(WHAT YOU SHOULD DO):
Without including the pictures, copy each line below exactly as it reads.
· · · · · · ·
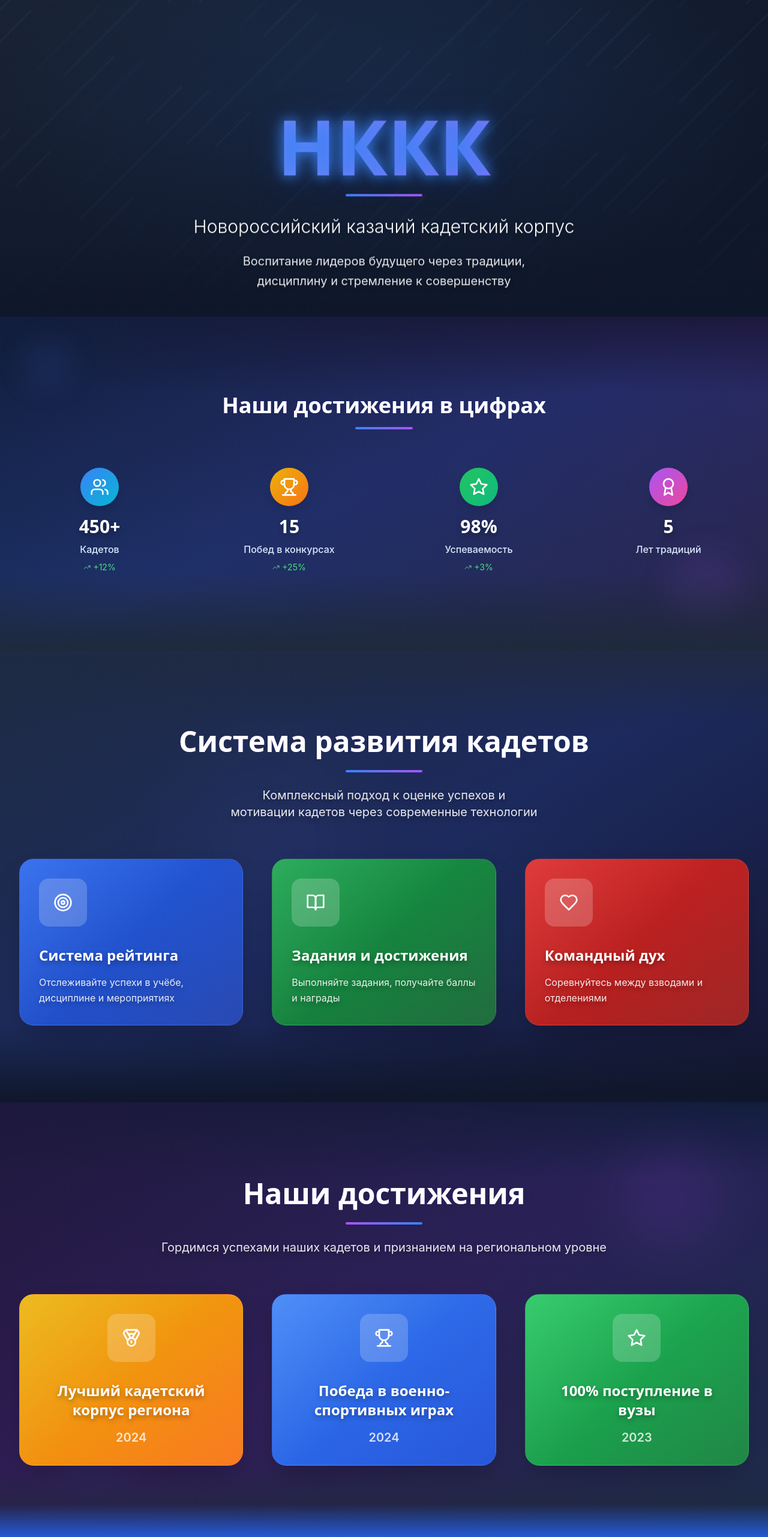
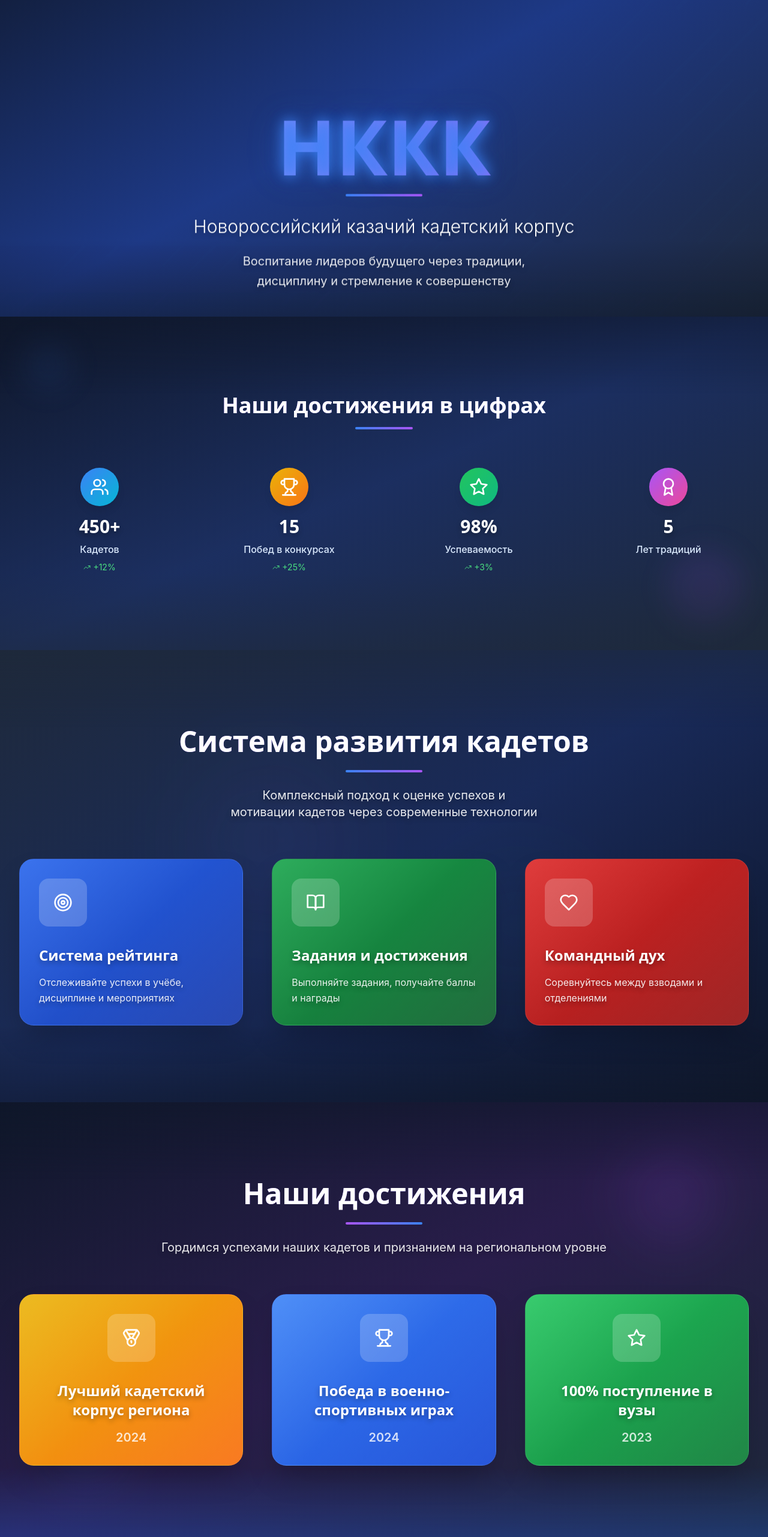
Before and after one commit to GogaGogich123/SAIT11, a React (Vite) app: page / in a window 1280 px wide. Shown: the part 234-2797 px from the top of the page at 60% size. Built offline with nearby package versions, Linux system fonts and the light colour scheme; no server answers.

Commit message:
Исправление HomePage с плавными переходами

```diff
--- a/src/pages/HomePage.tsx
+++ b/src/pages/HomePage.tsx
@@ -112,20 +112,20 @@ const HomePage: React.FC = () => {
   return (
     <main className="min-h-screen">
       {/* Hero Section */}
-      <section ref={heroRef} className="relative overflow-hidden section-padding hero-bg">
-        {/* Modern Particle Background */}
+      <section ref={heroRef} className="relative overflow-hidden section-padding">
+        {/* Background */}
         <div className="absolute inset-0">
           <AnimatedSVGBackground />
         </div>
 
-        {/* Overlay for better text readability */}
-        <div className="absolute inset-0 bg-gradient-to-b from-slate-900/20 via-slate-900/40 to-slate-900/80 z-10"></div>
+        {/* Gradient Overlay */}
+        <div className="absolute inset-0 bg-gradient-to-br from-slate-900/95 via-blue-900/95 to-slate-800/95 z-10"></div>
 
         {/* Smooth transition to next section */}
-        <div className="absolute bottom-0 left-0 right-0 h-32 bg-gradient-to-b from-transparent to-slate-900 z-20"></div>
+        <div className="absolute bottom-0 left-0 right-0 h-32 bg-gradient-to-b from-transparent to-slate-900/50 z-20"></div>
 
         <motion.div
-          className="relative container-custom z-20"
+          className="relative container-custom z-30"
           style={{ y, opacity }}
         >
           <motion.div
@@ -189,20 +189,21 @@ const HomePage: React.FC = () => {
       </section>
 
       {/* Stats Section */}
-      <section ref={statsRef} className="section-padding relative overflow-hidden bg-gradient-to-br from-slate-900 via-blue-900/50 to-slate-800">
+      <section ref={statsRef} className="section-padding relative overflow-hidden">
         {/* Smooth transition from previous section */}
-        <div className="absolute top-0 left-0 right-0 h-32 bg-gradient-to-b from-slate-900 to-transparent"></div>
+        <div className="absolute top-0 left-0 right-0 h-32 bg-gradient-to-b from-slate-900/50 to-transparent z-10"></div>
 
-        <div className="absolute inset-0 bg-gradient-to-r from-blue-900/20 to-purple-900/20"></div>
+        {/* Background */}
+        <div className="absolute inset-0 bg-gradient-to-br from-slate-900 via-blue-900/50 to-slate-800"></div>
 
         {/* Smooth transition to next section */}
-        <div className="absolute bottom-0 left-0 right-0 h-32 bg-gradient-to-b from-transparent to-slate-800 z-10"></div>
+        <div className="absolute bottom-0 left-0 right-0 h-32 bg-gradient-to-b from-transparent to-slate-800/50 z-10"></div>
 
         {/* Decorative Elements */}
         <div className="absolute top-10 left-10 w-20 h-20 bg-blue-500/10 rounded-full blur-xl"></div>
         <div className="absolute bottom-10 right-10 w-32 h-32 bg-purple-500/10 rounded-full blur-xl"></div>
 
-        <div className="relative container-custom">
+        <div className="relative container-custom z-20">
           <motion.div
             initial={{ opacity: 0, y: 30 }}
             animate={statsInView ? { opacity: 1, y: 0 } : {}}
@@ -243,20 +244,21 @@ const HomePage: React.FC = () => {
       </section>
 
       {/* Features Section */}
-      <section ref={featuresRef} className="section-padding relative overflow-hidden bg-gradient-to-br from-slate-800 via-blue-800/30 to-slate-900">
+      <section ref={featuresRef} className="section-padding relative overflow-hidden">
         {/* Smooth transition from previous section */}
-        <div className="absolute top-0 left-0 right-0 h-32 bg-gradient-to-b from-slate-800 to-transparent"></div>
+        <div className="absolute top-0 left-0 right-0 h-32 bg-gradient-to-b from-slate-800/50 to-transparent z-10"></div>
 
-        <div className="absolute inset-0 bg-gradient-to-br from-blue-900/10 to-purple-900/10"></div>
+        {/* Background */}
+        <div className="absolute inset-0 bg-gradient-to-br from-slate-800 via-blue-800/30 to-slate-900"></div>
 
         {/* Smooth transition to next section */}
-        <div className="absolute bottom-0 left-0 right-0 h-32 bg-gradient-to-b from-transparent to-slate-900 z-10"></div>
+        <div className="absolute bottom-0 left-0 right-0 h-32 bg-gradient-to-b from-transparent to-slate-900/50 z-10"></div>
 
         {/* Animated Background Elements */}
         <div className="absolute top-1/4 left-1/4 w-64 h-64 bg-gradient-to-r from-blue-500/5 to-purple-500/5 rounded-full blur-3xl floating"></div>
         <div className="absolute bottom-1/4 right-1/4 w-48 h-48 bg-gradient-to-r from-cyan-500/5 to-blue-500/5 rounded-full blur-3xl floating" style={{ animationDelay: '2s' }}></div>
 
-        <div className="relative container-custom">
+        <div className="relative container-custom z-20">
           <motion.div
             variants={fadeInUp}
             initial="hidden"
@@ -302,20 +304,21 @@ const HomePage: React.FC = () => {
       </section>
 
       {/* Achievements Section */}
-      <section ref={achievementsRef} className="section-padding relative overflow-hidden bg-gradient-to-br from-slate-900 via-purple-900/30 to-slate-800">
+      <section ref={achievementsRef} className="section-padding relative overflow-hidden">
         {/* Smooth transition from previous section */}
-        <div className="absolute top-0 left-0 right-0 h-32 bg-gradient-to-b from-slate-900 to-transparent"></div>
+        <div className="absolute top-0 left-0 right-0 h-32 bg-gradient-to-b from-slate-900/50 to-transparent z-10"></div>
 
-        <div className="absolute inset-0 bg-gradient-to-r from-purple-900/20 to-blue-900/20"></div>
+        {/* Background */}
+        <div className="absolute inset-0 bg-gradient-to-br from-slate-900 via-purple-900/30 to-slate-800"></div>
 
         {/* Smooth transition to next section */}
-        <div className="absolute bottom-0 left-0 right-0 h-32 bg-gradient-to-b from-transparent via-slate-800/50 to-blue-600 z-10"></div>
+        <div className="absolute bottom-0 left-0 right-0 h-32 bg-gradient-to-b from-transparent to-blue-600/30 z-10"></div>
 
         {/* Decorative Elements */}
         <div className="absolute top-20 right-20 w-40 h-40 bg-purple-500/10 rounded-full blur-2xl floating"></div>
         <div className="absolute bottom-20 left-20 w-32 h-32 bg-blue-500/10 rounded-full blur-2xl floating" style={{ animationDelay: '3s' }}></div>
 
-        <div className="relative container-custom">
+        <div className="relative container-custom z-20">
           <motion.div
             variants={fadeInUp}
             initial="hidden"
@@ -361,16 +364,17 @@ const HomePage: React.FC = () => {
       </section>
 
       {/* CTA Section */}
-      <section className="section-padding relative overflow-hidden bg-gradient-to-r from-blue-600 via-purple-600 to-blue-800">
+      <section className="section-padding relative overflow-hidden">
         {/* Smooth transition from previous section */}
-        <div className="absolute top-0 left-0 right-0 h-32 bg-gradient-to-b from-blue-600 to-transparent"></div>
+        <div className="absolute top-0 left-0 right-0 h-32 bg-gradient-to-b from-blue-600/30 to-transparent z-10"></div>
 
-        <div className="absolute inset-0 bg-gradient-to-r from-blue-600/80 via-purple-600/80 to-blue-800/80"></div>
+        {/* Background */}
+        <div className="absolute inset-0 bg-gradient-to-r from-blue-600 via-purple-600 to-blue-800"></div>
 
         {/* Animated Background */}
         <div className="absolute inset-0 bg-gradient-to-r from-blue-600 via-purple-600 to-blue-800 opacity-80" style={{ backgroundSize: '400% 400%', animation: 'gradientMove 8s ease infinite' }}></div>
 
-        <div className="relative max-w-4xl mx-auto text-center container-custom">
+        <div className="relative max-w-4xl mx-auto text-center container-custom z-20">
           <motion.div
             variants={scaleIn}
             initial="hidden"
```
· · · · · · ·
(RESULT FOR THIS EXERCISE):
Before and after one commit to GogaGogich123/SAIT11, a React (Vite) app: page / in a window 1280 px wide. Shown: the part 234-2797 px from the top of the page at 60% size. Built offline with nearby package versions, Linux system fonts and the light colour scheme; no server answers.

Commit message:
Исправление HomePage с плавными переходами

```diff
--- a/src/pages/HomePage.tsx
+++ b/src/pages/HomePage.tsx
@@ -112,20 +112,20 @@ const HomePage: React.FC = () => {
   return (
     <main className="min-h-screen">
       {/* Hero Section */}
-      <section ref={heroRef} className="relative overflow-hidden section-padding hero-bg">
-        {/* Modern Particle Background */}
+      <section ref={heroRef} className="relative overflow-hidden section-padding">
+        {/* Background */}
         <div className="absolute inset-0">
           <AnimatedSVGBackground />
         </div>
 
-        {/* Overlay for better text readability */}
-        <div className="absolute inset-0 bg-gradient-to-b from-slate-900/20 via-slate-900/40 to-slate-900/80 z-10"></div>
+        {/* Gradient Overlay */}
+        <div className="absolute inset-0 bg-gradient-to-br from-slate-900/95 via-blue-900/95 to-slate-800/95 z-10"></div>
 
         {/* Smooth transition to next section */}
-        <div className="absolute bottom-0 left-0 right-0 h-32 bg-gradient-to-b from-transparent to-slate-900 z-20"></div>
+        <div className="absolute bottom-0 left-0 right-0 h-32 bg-gradient-to-b from-transparent to-slate-900/50 z-20"></div>
 
         <motion.div
-          className="relative container-custom z-20"
+          className="relative container-custom z-30"
           style={{ y, opacity }}
         >
           <motion.div
@@ -189,20 +189,21 @@ const HomePage: React.FC = () => {
       </section>
 
       {/* Stats Section */}
-      <section ref={statsRef} className="section-padding relative overflow-hidden bg-gradient-to-br from-slate-900 via-blue-900/50 to-slate-800">
+      <section ref={statsRef} className="section-padding relative overflow-hidden">
         {/* Smooth transition from previous section */}
-        <div className="absolute top-0 left-0 right-0 h-32 bg-gradient-to-b from-slate-900 to-transparent"></div>
+        <div className="absolute top-0 left-0 right-0 h-32 bg-gradient-to-b from-slate-900/50 to-transparent z-10"></div>
 
-        <div className="absolute inset-0 bg-gradient-to-r from-blue-900/20 to-purple-900/20"></div>
+        {/* Background */}
+        <div className="absolute inset-0 bg-gradient-to-br from-slate-900 via-blue-900/50 to-slate-800"></div>
 
         {/* Smooth transition to next section */}
-        <div className="absolute bottom-0 left-0 right-0 h-32 bg-gradient-to-b from-transparent to-slate-800 z-10"></div>
+        <div className="absolute bottom-0 left-0 right-0 h-32 bg-gradient-to-b from-transparent to-slate-800/50 z-10"></div>
 
         {/* Decorative Elements */}
         <div className="absolute top-10 left-10 w-20 h-20 bg-blue-500/10 rounded-full blur-xl"></div>
         <div className="absolute bottom-10 right-10 w-32 h-32 bg-purple-500/10 rounded-full blur-xl"></div>
 
-        <div className="relative container-custom">
+        <div className="relative container-custom z-20">
           <motion.div
             initial={{ opacity: 0, y: 30 }}
             animate={statsInView ? { opacity: 1, y: 0 } : {}}
@@ -243,20 +244,21 @@ const HomePage: React.FC = () => {
       </section>
 
       {/* Features Section */}
-      <section ref={featuresRef} className="section-padding relative overflow-hidden bg-gradient-to-br from-slate-800 via-blue-800/30 to-slate-900">
+      <section ref={featuresRef} className="section-padding relative overflow-hidden">
         {/* Smooth transition from previous section */}
-        <div className="absolute top-0 left-0 right-0 h-32 bg-gradient-to-b from-slate-800 to-transparent"></div>
+        <div className="absolute top-0 left-0 right-0 h-32 bg-gradient-to-b from-slate-800/50 to-transparent z-10"></div>
 
-        <div className="absolute inset-0 bg-gradient-to-br from-blue-900/10 to-purple-900/10"></div>
+        {/* Background */}
+        <div className="absolute inset-0 bg-gradient-to-br from-slate-800 via-blue-800/30 to-slate-900"></div>
 
         {/* Smooth transition to next section */}
-        <div className="absolute bottom-0 left-0 right-0 h-32 bg-gradient-to-b from-transparent to-slate-900 z-10"></div>
+        <div className="absolute bottom-0 left-0 right-0 h-32 bg-gradient-to-b from-transparent to-slate-900/50 z-10"></div>
 
         {/* Animated Background Elements */}
         <div className="absolute top-1/4 left-1/4 w-64 h-64 bg-gradient-to-r from-blue-500/5 to-purple-500/5 rounded-full blur-3xl floating"></div>
         <div className="absolute bottom-1/4 right-1/4 w-48 h-48 bg-gradient-to-r from-cyan-500/5 to-blue-500/5 rounded-full blur-3xl floating" style={{ animationDelay: '2s' }}></div>
 
-        <div className="relative container-custom">
+        <div className="relative container-custom z-20">
           <motion.div
             variants={fadeInUp}
             initial="hidden"
@@ -302,20 +304,21 @@ const HomePage: React.FC = () => {
       </section>
 
       {/* Achievements Section */}
-      <section ref={achievementsRef} className="section-padding relative overflow-hidden bg-gradient-to-br from-slate-900 via-purple-900/30 to-slate-800">
+      <section ref={achievementsRef} className="section-padding relative overflow-hidden">
         {/* Smooth transition from previous section */}
-        <div className="absolute top-0 left-0 right-0 h-32 bg-gradient-to-b from-slate-900 to-transparent"></div>
+        <div className="absolute top-0 left-0 right-0 h-32 bg-gradient-to-b from-slate-900/50 to-transparent z-10"></div>
 
-        <div className="absolute inset-0 bg-gradient-to-r from-purple-900/20 to-blue-900/20"></div>
+        {/* Background */}
+        <div className="absolute inset-0 bg-gradient-to-br from-slate-900 via-purple-900/30 to-slate-800"></div>
 
         {/* Smooth transition to next section */}
-        <div className="absolute bottom-0 left-0 right-0 h-32 bg-gradient-to-b from-transparent via-slate-800/50 to-blue-600 z-10"></div>
+        <div className="absolute bottom-0 left-0 right-0 h-32 bg-gradient-to-b from-transparent to-blue-600/30 z-10"></div>
 
         {/* Decorative Elements */}
         <div className="absolute top-20 right-20 w-40 h-40 bg-purple-500/10 rounded-full blur-2xl floating"></div>
         <div className="absolute bottom-20 left-20 w-32 h-32 bg-blue-500/10 rounded-full blur-2xl floating" style={{ animationDelay: '3s' }}></div>
 
-        <div className="relative container-custom">
+        <div className="relative container-custom z-20">
           <motion.div
             variants={fadeInUp}
             initial="hidden"
@@ -361,16 +364,17 @@ const HomePage: React.FC = () => {
       </section>
 
       {/* CTA Section */}
-      <section className="section-padding relative overflow-hidden bg-gradient-to-r from-blue-600 via-purple-600 to-blue-800">
+      <section className="section-padding relative overflow-hidden">
         {/* Smooth transition from previous section */}
-        <div className="absolute top-0 left-0 right-0 h-32 bg-gradient-to-b from-blue-600 to-transparent"></div>
+        <div className="absolute top-0 left-0 right-0 h-32 bg-gradient-to-b from-blue-600/30 to-transparent z-10"></div>
 
-        <div className="absolute inset-0 bg-gradient-to-r from-blue-600/80 via-purple-600/80 to-blue-800/80"></div>
+        {/* Background */}
+        <div className="absolute inset-0 bg-gradient-to-r from-blue-600 via-purple-600 to-blue-800"></div>
 
         {/* Animated Background */}
         <div className="absolute inset-0 bg-gradient-to-r from-blue-600 via-purple-600 to-blue-800 opacity-80" style={{ backgroundSize: '400% 400%', animation: 'gradientMove 8s ease infinite' }}></div>
 
-        <div className="relative max-w-4xl mx-auto text-center container-custom">
+        <div className="relative max-w-4xl mx-auto text-center container-custom z-20">
           <motion.div
             variants={scaleIn}
             initial="hidden"
```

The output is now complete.